WHAT YOU HAVE TO DO:
Below are some records. Return exactly the lines from the one with "Before and after one commit to cryus-2000/ArknightsSurvivors, a" to the one with "Also changed, not shown: game/l10n/extra.csv, 8", and nothing else.

GIVEN DATA:
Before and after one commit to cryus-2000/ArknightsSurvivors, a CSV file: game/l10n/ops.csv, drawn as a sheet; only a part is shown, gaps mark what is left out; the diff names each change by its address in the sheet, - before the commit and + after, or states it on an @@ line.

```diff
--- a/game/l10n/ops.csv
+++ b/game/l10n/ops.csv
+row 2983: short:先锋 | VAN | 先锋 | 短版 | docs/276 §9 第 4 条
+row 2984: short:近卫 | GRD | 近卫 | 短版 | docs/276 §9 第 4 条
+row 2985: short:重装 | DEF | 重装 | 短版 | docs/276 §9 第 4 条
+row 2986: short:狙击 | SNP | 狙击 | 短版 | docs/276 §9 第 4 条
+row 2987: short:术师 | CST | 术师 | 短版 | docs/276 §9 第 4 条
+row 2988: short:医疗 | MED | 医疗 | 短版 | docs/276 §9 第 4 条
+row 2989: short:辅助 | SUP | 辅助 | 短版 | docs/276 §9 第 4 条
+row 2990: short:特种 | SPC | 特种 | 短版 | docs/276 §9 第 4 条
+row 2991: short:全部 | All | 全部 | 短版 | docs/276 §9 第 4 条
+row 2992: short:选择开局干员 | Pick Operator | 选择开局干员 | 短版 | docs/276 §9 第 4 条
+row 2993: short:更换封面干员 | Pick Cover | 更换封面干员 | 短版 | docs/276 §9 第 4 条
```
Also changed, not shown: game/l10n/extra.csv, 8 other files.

* * *

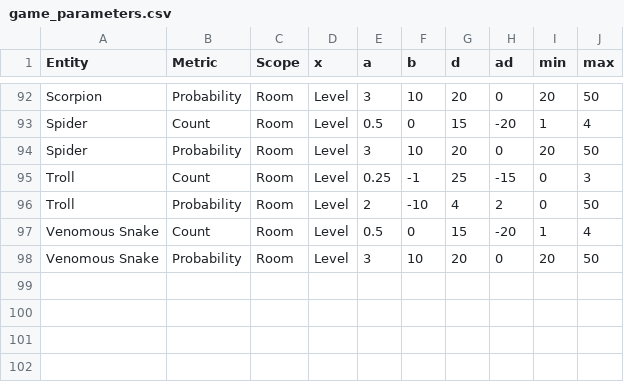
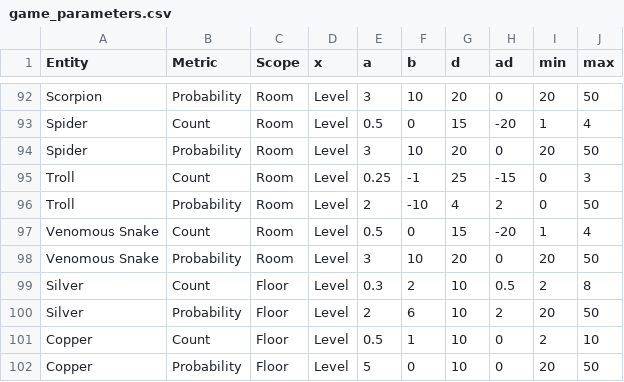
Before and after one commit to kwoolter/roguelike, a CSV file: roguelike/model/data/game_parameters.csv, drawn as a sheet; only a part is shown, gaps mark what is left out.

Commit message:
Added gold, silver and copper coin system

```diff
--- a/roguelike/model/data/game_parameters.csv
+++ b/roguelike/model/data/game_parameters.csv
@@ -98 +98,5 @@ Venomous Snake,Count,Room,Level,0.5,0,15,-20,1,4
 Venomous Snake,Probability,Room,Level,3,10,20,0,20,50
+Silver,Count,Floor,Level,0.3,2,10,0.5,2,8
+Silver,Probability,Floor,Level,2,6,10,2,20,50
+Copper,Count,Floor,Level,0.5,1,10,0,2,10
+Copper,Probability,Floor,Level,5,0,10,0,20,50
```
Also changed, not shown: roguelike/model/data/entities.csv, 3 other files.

ANSWER SPACE:
Before and after one commit to cryus-2000/ArknightsSurvivors, a CSV file: game/l10n/ops.csv, drawn as a sheet; only a part is shown, gaps mark what is left out; the diff names each change by its address in the sheet, - before the commit and + after, or states it on an @@ line.

```diff
--- a/game/l10n/ops.csv
+++ b/game/l10n/ops.csv
+row 2983: short:先锋 | VAN | 先锋 | 短版 | docs/276 §9 第 4 条
+row 2984: short:近卫 | GRD | 近卫 | 短版 | docs/276 §9 第 4 条
+row 2985: short:重装 | DEF | 重装 | 短版 | docs/276 §9 第 4 条
+row 2986: short:狙击 | SNP | 狙击 | 短版 | docs/276 §9 第 4 条
+row 2987: short:术师 | CST | 术师 | 短版 | docs/276 §9 第 4 条
+row 2988: short:医疗 | MED | 医疗 | 短版 | docs/276 §9 第 4 条
+row 2989: short:辅助 | SUP | 辅助 | 短版 | docs/276 §9 第 4 条
+row 2990: short:特种 | SPC | 特种 | 短版 | docs/276 §9 第 4 条
+row 2991: short:全部 | All | 全部 | 短版 | docs/276 §9 第 4 条
+row 2992: short:选择开局干员 | Pick Operator | 选择开局干员 | 短版 | docs/276 §9 第 4 条
+row 2993: short:更换封面干员 | Pick Cover | 更换封面干员 | 短版 | docs/276 §9 第 4 条
```
Also changed, not shown: game/l10n/extra.csv, 8 other files.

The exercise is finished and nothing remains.